| Source records |
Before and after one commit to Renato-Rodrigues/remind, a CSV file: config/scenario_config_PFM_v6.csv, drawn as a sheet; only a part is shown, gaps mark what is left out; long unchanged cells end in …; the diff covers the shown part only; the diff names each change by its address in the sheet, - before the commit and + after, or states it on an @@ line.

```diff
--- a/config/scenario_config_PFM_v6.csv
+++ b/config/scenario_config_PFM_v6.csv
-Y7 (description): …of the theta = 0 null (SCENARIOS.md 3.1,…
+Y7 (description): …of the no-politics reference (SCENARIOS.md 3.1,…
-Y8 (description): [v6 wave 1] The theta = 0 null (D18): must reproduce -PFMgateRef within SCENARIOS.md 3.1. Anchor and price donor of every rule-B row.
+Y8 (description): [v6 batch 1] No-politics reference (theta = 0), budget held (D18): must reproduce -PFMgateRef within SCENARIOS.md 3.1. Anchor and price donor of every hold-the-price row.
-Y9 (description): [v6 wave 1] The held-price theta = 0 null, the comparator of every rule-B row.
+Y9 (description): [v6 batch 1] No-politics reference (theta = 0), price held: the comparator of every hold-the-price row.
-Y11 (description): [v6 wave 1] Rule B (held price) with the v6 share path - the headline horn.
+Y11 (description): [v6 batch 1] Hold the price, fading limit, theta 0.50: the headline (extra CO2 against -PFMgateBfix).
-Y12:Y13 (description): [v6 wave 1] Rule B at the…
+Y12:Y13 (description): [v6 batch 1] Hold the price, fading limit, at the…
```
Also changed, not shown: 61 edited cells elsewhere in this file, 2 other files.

| What to produce |
Write out the data a second time, exactly the same.

| Task output |
Before and after one commit to Renato-Rodrigues/remind, a CSV file: config/scenario_config_PFM_v6.csv, drawn as a sheet; only a part is shown, gaps mark what is left out; long unchanged cells end in …; the diff covers the shown part only; the diff names each change by its address in the sheet, - before the commit and + after, or states it on an @@ line.

```diff
--- a/config/scenario_config_PFM_v6.csv
+++ b/config/scenario_config_PFM_v6.csv
-Y7 (description): …of the theta = 0 null (SCENARIOS.md 3.1,…
+Y7 (description): …of the no-politics reference (SCENARIOS.md 3.1,…
-Y8 (description): [v6 wave 1] The theta = 0 null (D18): must reproduce -PFMgateRef within SCENARIOS.md 3.1. Anchor and price donor of every rule-B row.
+Y8 (description): [v6 batch 1] No-politics reference (theta = 0), budget held (D18): must reproduce -PFMgateRef within SCENARIOS.md 3.1. Anchor and price donor of every hold-the-price row.
-Y9 (description): [v6 wave 1] The held-price theta = 0 null, the comparator of every rule-B row.
+Y9 (description): [v6 batch 1] No-politics reference (theta = 0), price held: the comparator of every hold-the-price row.
-Y11 (description): [v6 wave 1] Rule B (held price) with the v6 share path - the headline horn.
+Y11 (description): [v6 batch 1] Hold the price, fading limit, theta 0.50: the headline (extra CO2 against -PFMgateBfix).
-Y12:Y13 (description): [v6 wave 1] Rule B at the…
+Y12:Y13 (description): [v6 batch 1] Hold the price, fading limit, at the…
```
Also changed, not shown: 61 edited cells elsewhere in this file, 2 other files.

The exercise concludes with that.